One prospective business analyst applying in Boston was asked how he would calculate the annual carbon emissions from electric versus gas vehicles in the European Union, a question that was probably not high on the candidates’ list prior to the interview itself. However, this question seems remarkably sensible when considering some of the other entries on the list.

Uses for a baseball bat
For example, a software engineer applying for a position at Thoughtworks – ranked at number two in terms of questions out of left field – was asked to tell a story with the title of “Green Hat,” while an interview for Gartner in Fort Myers, Florida, required the potential employee to list as many uses as possible for a baseball bat in 30 seconds. One interviewee for a position at a consulting company in Philadelphia was reportedly asked “If I took your resume and removed the name at the top, what line on your resume would make your friends read it and recognize you?” – an enquiry that she was apparently unprepared for.

“Before an interview every candidate should be prepared to ask questions, do research about the company and the job, and think through responses to a range of interview questions, from common ones like ‘Where do you see yourself in five years?’ to oddball questions like ‘How many ping-pong balls fit inside a 747?’,” commented Samantha Zupan a spokesperson for the online interview ratings website that conducted the survey. “The more due diligence a candidate does ahead of time, the better prepared he or she will feel for the interview.”

According to a slideshow on the Huffington Post, a hiring manager at Rolls Royce likes engineers to describe how they would build an engine from scratch, while a business operations interviewee in India was told to calculate the total surface area of a Boeing 747. Other notable interview questions included “Teach me something” and “What kind of people do you dislike the most,” while there have been cases where a candidate has been asked to come up with alternative ways of using bricks.

Think outside the box
However, getting hit with questions that have seemingly no relevance to the position being offered can be extremely beneficial. There is increasing evidence that employers are no longer looking for candidates that have a long list of qualifications and a record of academic achievement. More and more, prospective employees are being asked to think outside the box and demonstrate an ability to think on their feet, even if comes to down to demonstrating basic math skills in front of a complete stranger.
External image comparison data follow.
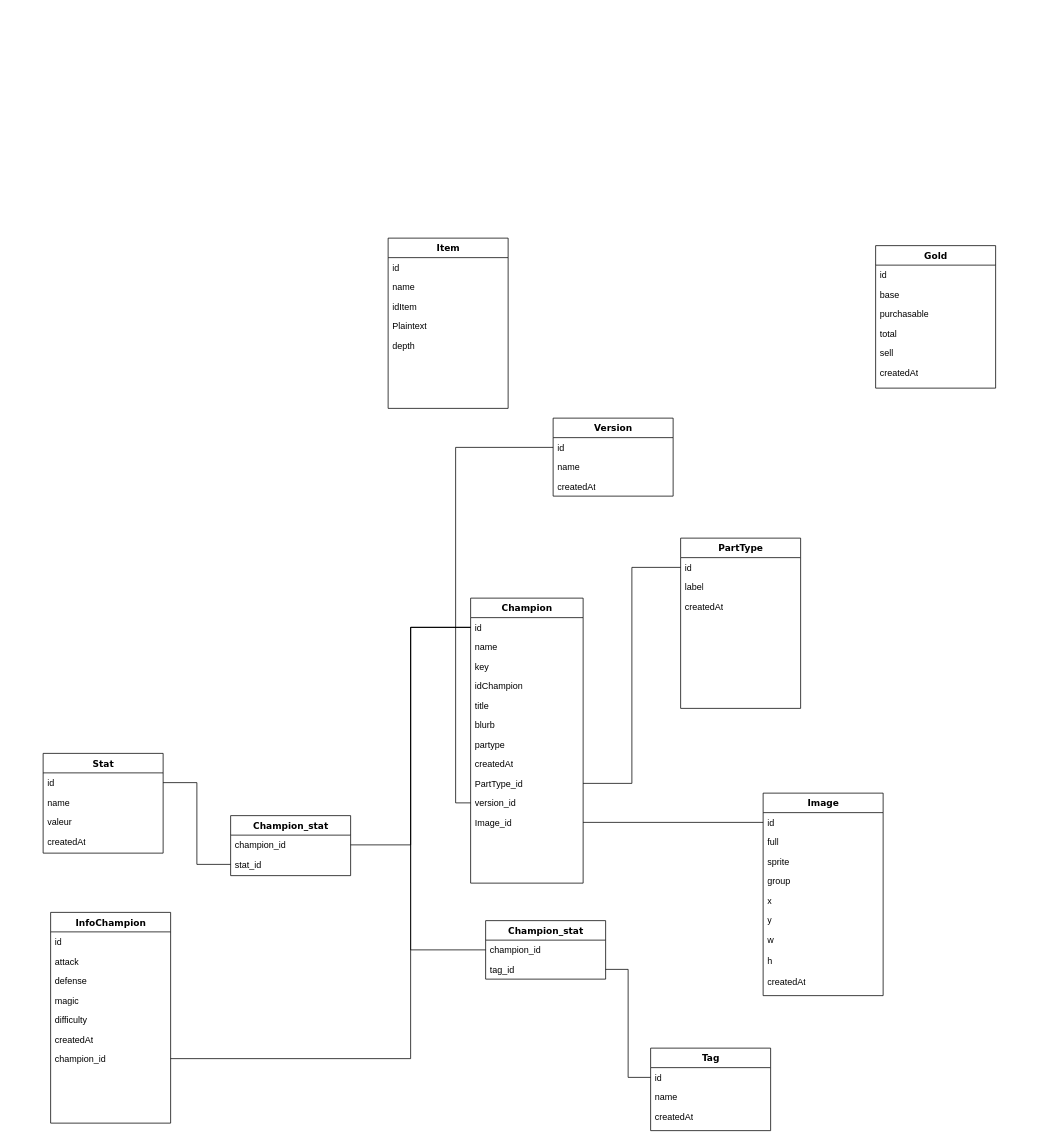
This is Untitled Diagram.drawio from zeggriim2/StatLol, a draw.io file, before an edit. Source tidied: cells renumbered, new cells numbered last; positions are measured from the earlier drawing's top-left corner, leaving out a move shared by most shapes. Both pictures are drawn from the tidied source at 75%, with x=0, y=0 at pixel (43, 238).
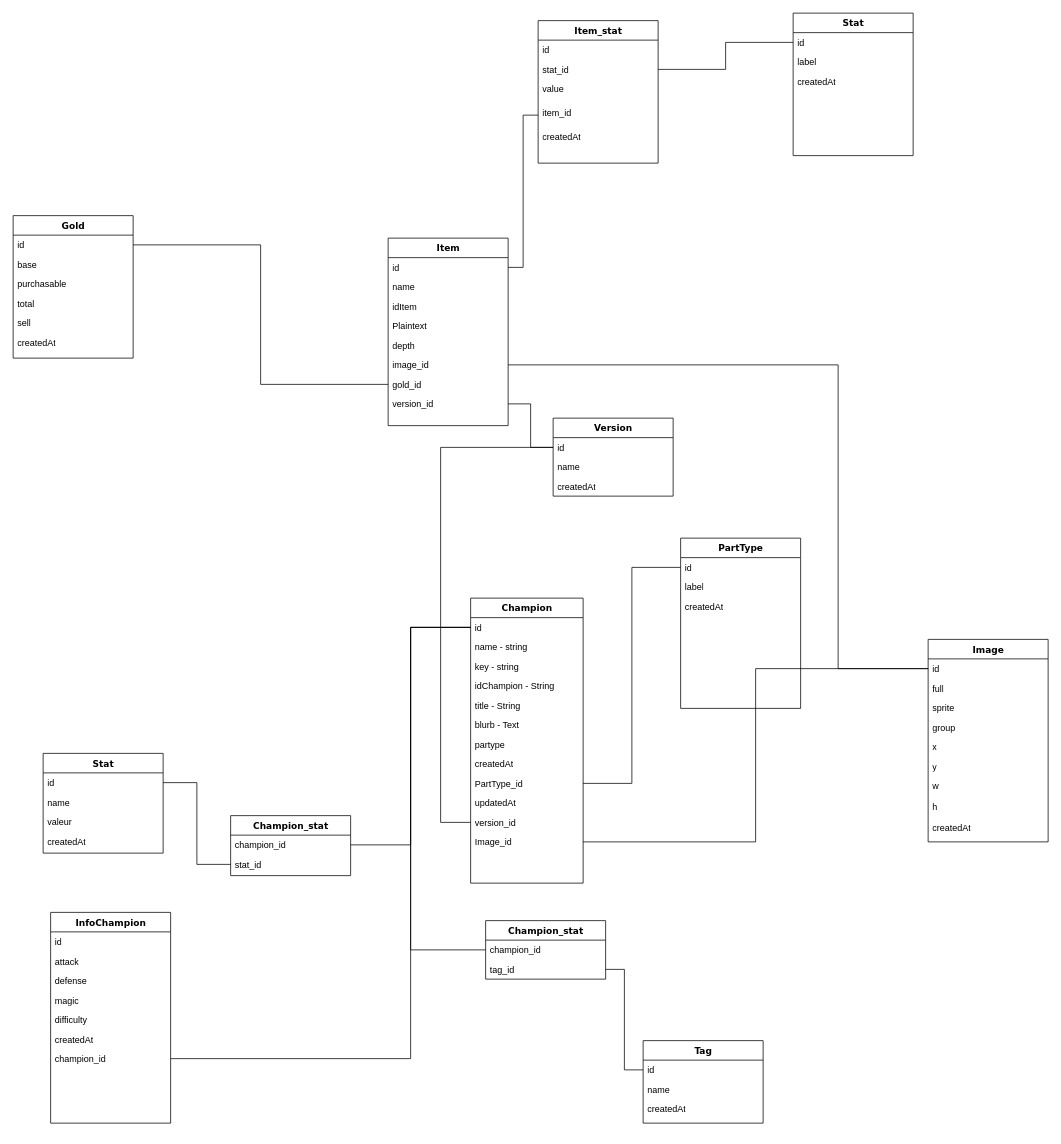
Above is the later version.

The change refers to these unchanged cells:
```xml
<mxCell id="3" value="id" style="text;html=1;strokeColor=none;fillColor=none;align=left;verticalAlign=top;spacingLeft=4;spacingRight=4;whiteSpace=wrap;overflow=hidden;points=[[0,0.5],[1,0.5]];portConstraint=eastwest;" parent="2" vertex="1">
  <mxGeometry y="26" width="160" height="26" as="geometry" />
</mxCell>
<mxCell id="7" value="id" style="text;html=1;strokeColor=none;fillColor=none;align=left;verticalAlign=top;spacingLeft=4;spacingRight=4;whiteSpace=wrap;overflow=hidden;points=[[0,0.5],[1,0.5]];portConstraint=eastwest;" parent="6" vertex="1">
  <mxGeometry y="26" width="160" height="26" as="geometry" />
</mxCell>
<mxCell id="13" value="id" style="text;html=1;strokeColor=none;fillColor=none;align=left;verticalAlign=top;spacingLeft=4;spacingRight=4;whiteSpace=wrap;overflow=hidden;points=[[0,0.5],[1,0.5]];portConstraint=eastwest;" parent="12" vertex="1">
  <mxGeometry y="26" width="160" height="26" as="geometry" />
</mxCell>
<mxCell id="23" value="id" style="text;html=1;strokeColor=none;fillColor=none;align=left;verticalAlign=top;spacingLeft=4;spacingRight=4;whiteSpace=wrap;overflow=hidden;points=[[0,0.5],[1,0.5]];portConstraint=eastwest;" parent="22" vertex="1">
  <mxGeometry y="26" width="160" height="26" as="geometry" />
</mxCell>
<mxCell id="29" value="Champion" style="swimlane;html=1;fontStyle=1;align=center;verticalAlign=top;horizontal=1;startSize=26;swimlaneFillColor=#ffffff;rounded=0;shadow=0;comic=0;labelBackgroundColor=none;strokeWidth=1;fillColor=none;fontFamily=Verdana;fontSize=12;" parent="1" vertex="1">
  <mxGeometry x="570" y="480" width="150" height="380" as="geometry" />
</mxCell>
```

What changed in the source:
```diff
@@
     <mxCell id="6" value="Item" style="swimlane;html=1;fontStyle=1;align=center;verticalAlign=top;horizontal=1;startSize=26;swimlaneFillColor=#ffffff;rounded=0;shadow=0;comic=0;labelBackgroundColor=none;strokeWidth=1;fillColor=none;fontFamily=Verdana;fontSize=12;" parent="1" vertex="1">
-      <mxGeometry x="460" width="160" height="227" as="geometry" />
+      <mxGeometry x="460" width="160" height="250" as="geometry" />
     </mxCell>
@@
+    <mxCell id="76" value="image_id" style="text;html=1;strokeColor=none;fillColor=none;align=left;verticalAlign=top;spacingLeft=4;spacingRight=4;whiteSpace=wrap;overflow=hidden;points=[[0,0.5],[1,0.5]];portConstraint=eastwest;" parent="6" vertex="1">
+      <mxGeometry y="156" width="160" height="26" as="geometry" />
+    </mxCell>
+    <mxCell id="77" value="gold_id" style="text;html=1;strokeColor=none;fillColor=none;align=left;verticalAlign=top;spacingLeft=4;spacingRight=4;whiteSpace=wrap;overflow=hidden;points=[[0,0.5],[1,0.5]];portConstraint=eastwest;" parent="6" vertex="1">
+      <mxGeometry y="182" width="160" height="26" as="geometry" />
+    </mxCell>
+    <mxCell id="78" value="version_id" style="text;html=1;strokeColor=none;fillColor=none;align=left;verticalAlign=top;spacingLeft=4;spacingRight=4;whiteSpace=wrap;overflow=hidden;points=[[0,0.5],[1,0.5]];portConstraint=eastwest;" parent="6" vertex="1">
+      <mxGeometry y="208" width="160" height="26" as="geometry" />
+    </mxCell>
     <mxCell id="12" value="Image" style="swimlane;html=1;fontStyle=1;align=center;verticalAlign=top;horizontal=1;startSize=26;swimlaneFillColor=#ffffff;rounded=0;shadow=0;comic=0;labelBackgroundColor=none;strokeWidth=1;fillColor=none;fontFamily=Verdana;fontSize=12;" parent="1" vertex="1">
-      <mxGeometry x="960" y="740" width="160" height="270" as="geometry" />
+      <mxGeometry x="1180" y="535" width="160" height="270" as="geometry" />
     </mxCell>
@@
     <mxCell id="22" value="Gold" style="swimlane;html=1;fontStyle=1;align=center;verticalAlign=top;horizontal=1;startSize=26;swimlaneFillColor=#ffffff;rounded=0;shadow=0;comic=0;labelBackgroundColor=none;strokeWidth=1;fillColor=none;fontFamily=Verdana;fontSize=12;" parent="1" vertex="1">
-      <mxGeometry x="1110" y="10" width="160" height="190" as="geometry" />
+      <mxGeometry x="-40" y="-30" width="160" height="190" as="geometry" />
     </mxCell>
@@
-    <mxCell id="31" value="name" style="text;html=1;strokeColor=none;fillColor=none;align=left;verticalAlign=top;spacingLeft=4;spacingRight=4;whiteSpace=wrap;overflow=hidden;" parent="29" vertex="1">
+    <mxCell id="31" value="name - string" style="text;html=1;strokeColor=none;fillColor=none;align=left;verticalAlign=top;spacingLeft=4;spacingRight=4;whiteSpace=wrap;overflow=hidden;" parent="29" vertex="1">
       <mxGeometry y="52" width="150" height="26" as="geometry" />
     </mxCell>
-    <mxCell id="32" value="key" style="text;html=1;strokeColor=none;fillColor=none;align=left;verticalAlign=top;spacingLeft=4;spacingRight=4;whiteSpace=wrap;overflow=hidden;" parent="29" vertex="1">
+    <mxCell id="32" value="key - string" style="text;html=1;strokeColor=none;fillColor=none;align=left;verticalAlign=top;spacingLeft=4;spacingRight=4;whiteSpace=wrap;overflow=hidden;" parent="29" vertex="1">
       <mxGeometry y="78" width="150" height="26" as="geometry" />
     </mxCell>
-    <mxCell id="33" value="idChampion" style="text;html=1;strokeColor=none;fillColor=none;align=left;verticalAlign=top;spacingLeft=4;spacingRight=4;whiteSpace=wrap;overflow=hidden;" parent="29" vertex="1">
+    <mxCell id="33" value="idChampion - String" style="text;html=1;strokeColor=none;fillColor=none;align=left;verticalAlign=top;spacingLeft=4;spacingRight=4;whiteSpace=wrap;overflow=hidden;" parent="29" vertex="1">
       <mxGeometry y="104" width="150" height="26" as="geometry" />
     </mxCell>
-    <mxCell id="34" value="title" style="text;html=1;strokeColor=none;fillColor=none;align=left;verticalAlign=top;spacingLeft=4;spacingRight=4;whiteSpace=wrap;overflow=hidden;" parent="29" vertex="1">
+    <mxCell id="34" value="title - String" style="text;html=1;strokeColor=none;fillColor=none;align=left;verticalAlign=top;spacingLeft=4;spacingRight=4;whiteSpace=wrap;overflow=hidden;" parent="29" vertex="1">
       <mxGeometry y="130" width="150" height="26" as="geometry" />
     </mxCell>
-    <mxCell id="35" value="blurb" style="text;html=1;strokeColor=none;fillColor=none;align=left;verticalAlign=top;spacingLeft=4;spacingRight=4;whiteSpace=wrap;overflow=hidden;" parent="29" vertex="1">
+    <mxCell id="35" value="blurb - Text" style="text;html=1;strokeColor=none;fillColor=none;align=left;verticalAlign=top;spacingLeft=4;spacingRight=4;whiteSpace=wrap;overflow=hidden;" parent="29" vertex="1">
       <mxGeometry y="156" width="150" height="26" as="geometry" />
     </mxCell>
@@
+    <mxCell id="79" value="updatedAt" style="text;html=1;strokeColor=none;fillColor=none;align=left;verticalAlign=top;spacingLeft=4;spacingRight=4;whiteSpace=wrap;overflow=hidden;" parent="29" vertex="1">
+      <mxGeometry y="260" width="150" height="26" as="geometry" />
+    </mxCell>
     <mxCell id="39" value="version_id" style="text;html=1;strokeColor=none;fillColor=none;align=left;verticalAlign=top;spacingLeft=4;spacingRight=4;whiteSpace=wrap;overflow=hidden;points=[[0,0.5],[1,0.5]];portConstraint=eastwest;" parent="29" vertex="1">
-      <mxGeometry y="260" width="150" height="26" as="geometry" />
+      <mxGeometry y="286" width="150" height="26" as="geometry" />
     </mxCell>
     <mxCell id="40" value="Image_id&lt;br&gt;" style="text;html=1;strokeColor=none;fillColor=none;align=left;verticalAlign=top;spacingLeft=4;spacingRight=4;whiteSpace=wrap;overflow=hidden;points=[[0,0.5],[1,0.5]];portConstraint=eastwest;" parent="29" vertex="1">
-      <mxGeometry y="286" width="150" height="26" as="geometry" />
+      <mxGeometry y="312" width="150" height="26" as="geometry" />
     </mxCell>
@@
     <mxCell id="55" style="edgeStyle=orthogonalEdgeStyle;rounded=0;jettySize=auto;html=1;endArrow=none;endFill=0;" parent="1" edge="1" source="39" target="3">
       <mxGeometry relative="1" as="geometry">
         <Array as="points">
-          <mxPoint x="550" y="753" />
-          <mxPoint x="550" y="279" />
+          <mxPoint x="530" y="779" />
+          <mxPoint x="530" y="279" />
         </Array>
       </mxGeometry>
     </mxCell>
@@
     <mxCell id="67" value="Tag" style="swimlane;html=1;fontStyle=1;align=center;verticalAlign=top;horizontal=1;startSize=26;swimlaneFillColor=#ffffff;rounded=0;shadow=0;comic=0;labelBackgroundColor=none;strokeWidth=1;fillColor=none;fontFamily=Verdana;fontSize=12;" parent="1" vertex="1">
-      <mxGeometry x="810" y="1080" width="160" height="110" as="geometry" />
+      <mxGeometry x="800" y="1070" width="160" height="110" as="geometry" />
     </mxCell>
@@
+    <mxCell id="80" style="edgeStyle=orthogonalEdgeStyle;rounded=0;jettySize=auto;html=1;endArrow=none;endFill=0;" parent="1" edge="1" source="76" target="13">
+      <mxGeometry relative="1" as="geometry">
+        <Array as="points">
+          <mxPoint x="1060" y="169" />
+          <mxPoint x="1060" y="574" />
+        </Array>
+      </mxGeometry>
+    </mxCell>
+    <mxCell id="81" style="edgeStyle=orthogonalEdgeStyle;rounded=0;jettySize=auto;html=1;endArrow=none;endFill=0;" parent="1" edge="1" source="77" target="23">
+      <mxGeometry relative="1" as="geometry" />
+    </mxCell>
+    <mxCell id="82" value="Stat" style="swimlane;html=1;fontStyle=1;align=center;verticalAlign=top;horizontal=1;startSize=26;swimlaneFillColor=#ffffff;rounded=0;shadow=0;comic=0;labelBackgroundColor=none;strokeWidth=1;fillColor=none;fontFamily=Verdana;fontSize=12;" parent="1" vertex="1">
+      <mxGeometry x="1000" y="-300" width="160" height="190" as="geometry" />
+    </mxCell>
+    <mxCell id="83" value="id" style="text;html=1;strokeColor=none;fillColor=none;align=left;verticalAlign=top;spacingLeft=4;spacingRight=4;whiteSpace=wrap;overflow=hidden;points=[[0,0.5],[1,0.5]];portConstraint=eastwest;" parent="82" vertex="1">
+      <mxGeometry y="26" width="160" height="26" as="geometry" />
+    </mxCell>
+    <mxCell id="84" value="label" style="text;html=1;strokeColor=none;fillColor=none;align=left;verticalAlign=top;spacingLeft=4;spacingRight=4;whiteSpace=wrap;overflow=hidden;" parent="82" vertex="1">
+      <mxGeometry y="52" width="160" height="26" as="geometry" />
+    </mxCell>
+    <mxCell id="85" value="createdAt" style="text;html=1;strokeColor=none;fillColor=none;align=left;verticalAlign=top;spacingLeft=4;spacingRight=4;whiteSpace=wrap;overflow=hidden;" parent="82" vertex="1">
+      <mxGeometry y="78" width="160" height="32" as="geometry" />
+    </mxCell>
+    <mxCell id="86" value="Item_stat" style="swimlane;html=1;fontStyle=1;align=center;verticalAlign=top;horizontal=1;startSize=26;swimlaneFillColor=#ffffff;rounded=0;shadow=0;comic=0;labelBackgroundColor=none;strokeWidth=1;fillColor=none;fontFamily=Verdana;fontSize=12;" parent="1" vertex="1">
+      <mxGeometry x="660" y="-290" width="160" height="190" as="geometry" />
+    </mxCell>
+    <mxCell id="87" value="id" style="text;html=1;strokeColor=none;fillColor=none;align=left;verticalAlign=top;spacingLeft=4;spacingRight=4;whiteSpace=wrap;overflow=hidden;" parent="86" vertex="1">
+      <mxGeometry y="26" width="160" height="26" as="geometry" />
+    </mxCell>
+    <mxCell id="88" value="stat_id" style="text;html=1;strokeColor=none;fillColor=none;align=left;verticalAlign=top;spacingLeft=4;spacingRight=4;whiteSpace=wrap;overflow=hidden;points=[[0,0.5],[1,0.5]];portConstraint=eastwest;" parent="86" vertex="1">
+      <mxGeometry y="52" width="160" height="26" as="geometry" />
+    </mxCell>
+    <mxCell id="89" value="value" style="text;html=1;strokeColor=none;fillColor=none;align=left;verticalAlign=top;spacingLeft=4;spacingRight=4;whiteSpace=wrap;overflow=hidden;" parent="86" vertex="1">
+      <mxGeometry y="78" width="160" height="32" as="geometry" />
+    </mxCell>
+    <mxCell id="90" value="item_id" style="text;html=1;strokeColor=none;fillColor=none;align=left;verticalAlign=top;spacingLeft=4;spacingRight=4;whiteSpace=wrap;overflow=hidden;points=[[0,0.5],[1,0.5]];portConstraint=eastwest;" parent="86" vertex="1">
+      <mxGeometry y="110" width="160" height="32" as="geometry" />
+    </mxCell>
+    <mxCell id="91" value="createdAt" style="text;html=1;strokeColor=none;fillColor=none;align=left;verticalAlign=top;spacingLeft=4;spacingRight=4;whiteSpace=wrap;overflow=hidden;" parent="86" vertex="1">
+      <mxGeometry y="142" width="160" height="32" as="geometry" />
+    </mxCell>
+    <mxCell id="92" style="edgeStyle=orthogonalEdgeStyle;rounded=0;jettySize=auto;html=1;endArrow=none;endFill=0;" parent="1" edge="1" source="88" target="83">
+      <mxGeometry relative="1" as="geometry" />
+    </mxCell>
+    <mxCell id="93" style="edgeStyle=orthogonalEdgeStyle;rounded=0;jettySize=auto;html=1;endArrow=none;endFill=0;" parent="1" edge="1" source="7" target="90">
+      <mxGeometry relative="1" as="geometry" />
+    </mxCell>
+    <mxCell id="94" style="edgeStyle=orthogonalEdgeStyle;rounded=0;jettySize=auto;html=1;endArrow=none;endFill=0;" parent="1" edge="1" source="78" target="3">
+      <mxGeometry relative="1" as="geometry" />
+    </mxCell>
```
“Often challenging and difficult interviews along with seemingly oddball interview questions can be an effective way to see how candidates think and provide an opportunity to get to know the candidate better,” said Zupan, in an interview with Forbes. “When you have to think on your toes in a stressful situation like a job interview, it can help showcase how you think through problems when the pressure is on.”